Below are records; reply with nothing but the number of lines in them that contain "scss".

- Records supplied -
--------------------------------

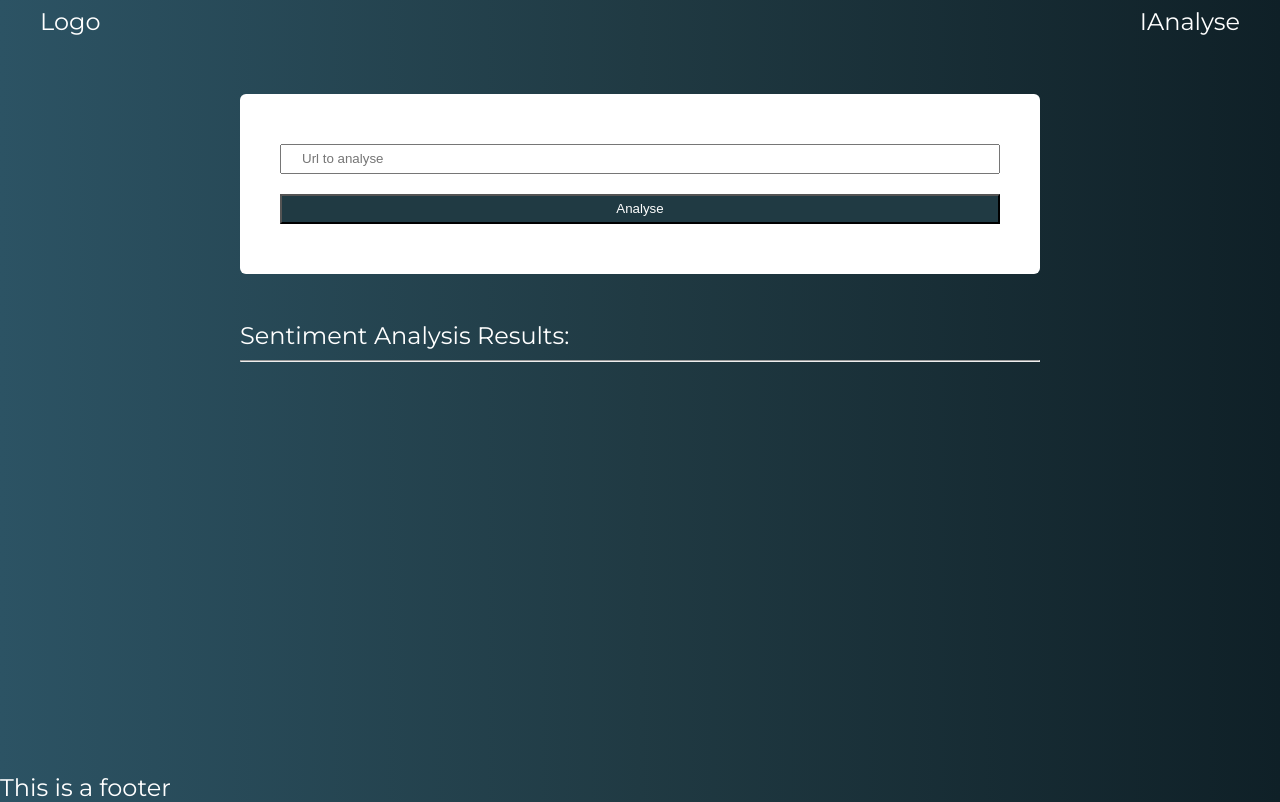
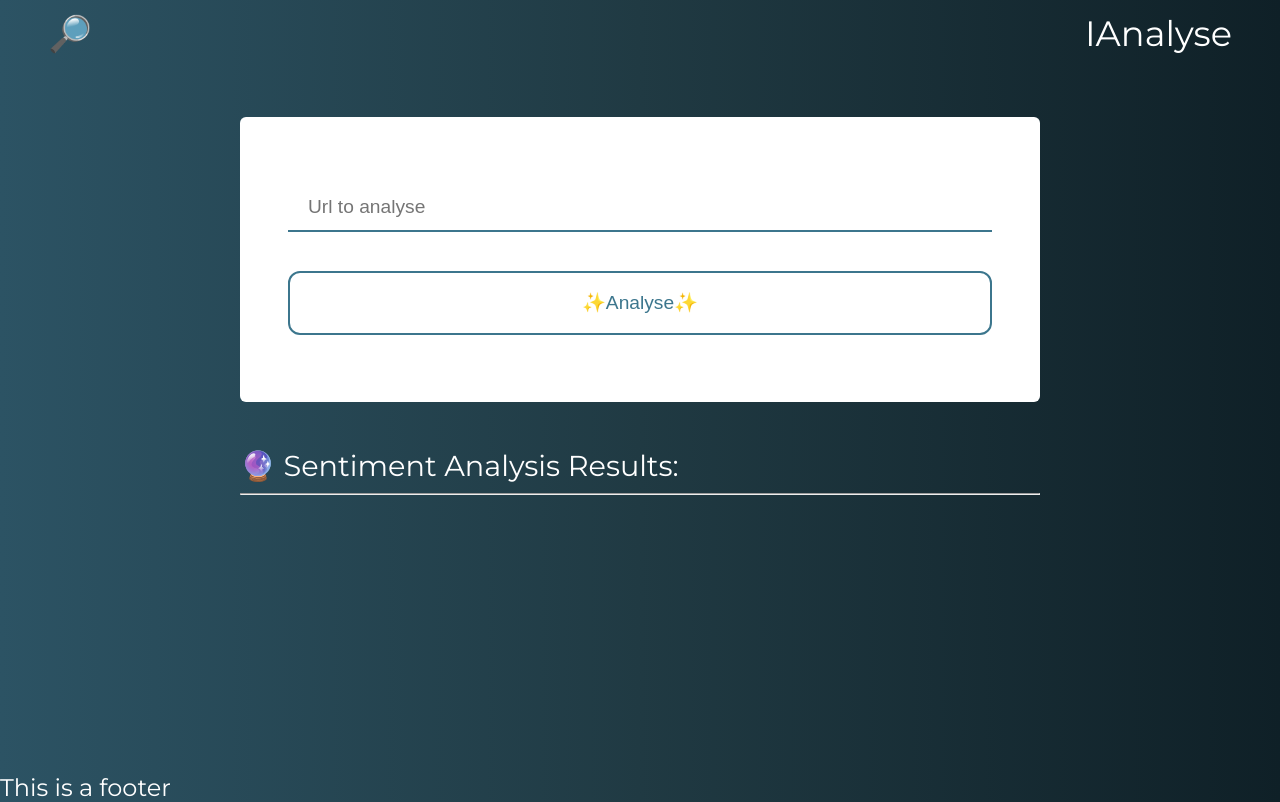
Before and after one commit to xDonnager/udacity_evaluateNewsNlp, a website: page src/client/views/index.html in a window 1280 px wide. Drawn offline with nearby package versions, Linux system fonts and the light colour scheme; files that its build step writes are made by us from their sources.

Commit message:
Style: Added styles, adjusted index and js

```diff
--- a/src/client/index.js
+++ b/src/client/index.js
@@ -5,6 +5,7 @@ import './styles/base.scss'
 import './styles/footer.scss'
 import './styles/form.scss'
 import './styles/header.scss'
+import './styles/analysis.scss'
 
 export {
     validateUrl,
--- a/src/client/js/formHandler.js
+++ b/src/client/js/formHandler.js
@@ -45,11 +45,11 @@ function prettyAnalysis(analysis) {
   const fragment = document.createDocumentFragment();
 
   const scoreTagTitle = document.createElement("h2");
-  scoreTagTitle.innerText = `Polarity - ${capitalizeFirstLetter(scoreTag)}`;
+  scoreTagTitle.innerText = `🧭 Polarity - ${capitalizeFirstLetter(scoreTag)}`;
   fragment.appendChild(scoreTagTitle);
 
   const subjectivityTitle = document.createElement("h3");
-  subjectivityTitle.innerText = `Subjectivity - ${capitalizeFirstLetter(
+  subjectivityTitle.innerText = `🌗 Subjectivity - ${capitalizeFirstLetter(
     subjectivity
   )}`;
   fragment.appendChild(subjectivityTitle);
--- /dev/null
+++ b/src/client/styles/analysis.scss
@@ -0,0 +1,10 @@
+.analysis {
+    div {
+
+        line-height: 2rem;
+
+        ul {
+            margin: 5% auto;
+        }
+    }
+}
--- a/src/client/styles/base.scss
+++ b/src/client/styles/base.scss
@@ -1,3 +1,6 @@
+$white-letter-color: #FFF;
+$font-stack: 'Montserrat', sans-serif;
+
 body {
     display: flex;
     flex-direction: column;
@@ -5,9 +8,16 @@ body {
     background: #0F2027;  /* fallback for old browsers */
     background: -webkit-linear-gradient(to right, #2C5364, #203A43, #0F2027);  /* Chrome 10-25, Safari 5.1-6 */
     background: linear-gradient(to right, #2C5364, #203A43, #0F2027); /* W3C, IE 10+/ Edge, Firefox 16+, Chrome 26+, Opera 12+, Safari 7+ */
-    color: #FFF;
-    font-family: 'Montserrat', sans-serif;
+    color: $white-letter-color;
+    font-family: $font-stack;
     font-size: 1.5em;
+
+    h1 {
+        font-size: 2.2rem;
+    }
+    h2 {
+        font-size: 1.8rem;
+    }
 }
 
 main {
--- a/src/client/styles/form.scss
+++ b/src/client/styles/form.scss
@@ -1,17 +1,53 @@
+$white-color: #FFF;
+$green-letter-color: #3c768d;
+$red-letter-color: tomato;
 form {
     border-radius: 6px;
-    padding: 40px;
-    background: #FFF;
+    padding: 6%;
+    background: $white-color;
+    display: flex;
+    flex-direction: column;
+    align-items: center;
+
+    input {
+        padding: 12px 20px;
+        width: 100%;
+        margin: 1.2rem 0;
+        font-size: 1.2rem;
+        background: none;
+        border: none;
+        border-bottom: 2px solid #3c768d;
+        color: $green-letter-color;
+    }
+    input:focus-visible {
+        outline: none;
+        border-bottom: 2px solid #3c768d;
+        background-color: transparent;
+    }
+
+    p {
+        color: $red-letter-color;
+        font-size: 1.2rem;
+    }
+
+    #analyse {
+        height: 4rem;
+        width: 100%;
+        background: none;
+        border-radius: 12px;
+        border: 2px solid $green-letter-color;
+    }
+
+    #analyse:hover {
+        cursor: pointer;
+        background: $green-letter-color;
+        color: $white-color;
+    }
 }
 
-input {
-    padding: 5px 20px;
-    width: 100%;
-    line-height: 16px;
-    margin: 10px 0;
-}
 
-#analyse {
-    background: #203A43;
-    color: #FFF
-}
+
+// #analyse {
+//     background: #203A43;
+//     color: #FFF
+// }
--- a/src/client/styles/header.scss
+++ b/src/client/styles/header.scss
@@ -1,5 +1,5 @@
 header {
     display: flex;
     justify-content: space-between;
-    padding: 10px 40px;
+    padding: 1rem 3rem;
 }
--- a/src/client/views/index.html
+++ b/src/client/views/index.html
@@ -11,17 +11,14 @@
         <link rel="stylesheet" href="/styles/header.css">
         <link rel="stylesheet" href="/styles/form.css">
         <link rel="stylesheet" href="/styles/footer.css">
+        <link rel="stylesheet" href="/styles/analysis.css">
     </head>
 
     <body>
 
         <header>
-            <div class="">
-                Logo
-            </div>
-            <div class="">
-                IAnalyse
-            </div>
+            <div class=""><h1>🔎</h1></div>
+            <div class=""><h1>IAnalyse</h1></div>
         </header>
 
         <main>
@@ -29,12 +26,12 @@
                 <form class="" onsubmit="return Client.handleSubmit(event)">
                     <input id="url" type="text" name="url" value="" onblur="onBlur()" placeholder="Url to analyse">
                     <p class="field__info" style="display: none;">Whops! Seems that is not a valid URL, check the spelling please!</p>
-                    <input id="analyse" type="submit" name="" value="Analyse" idonclick="return Client.handleSubmit(event)" onsubmit="return Client.handleSubmit(event)">
+                    <input id="analyse" type="submit" name="" value="✨Analyse✨" idonclick="return Client.handleSubmit(event)" onsubmit="return Client.handleSubmit(event)">
                 </form>
             </section>
 
-            <section>
-                <strong>Sentiment Analysis Results:</strong>
+            <section class="analysis">
+                <h2>🔮 Sentiment Analysis Results:</h2>
                 <hr>
                 <div id="results"></div>
             </section>
```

--------------------------------

- Problem solution -
12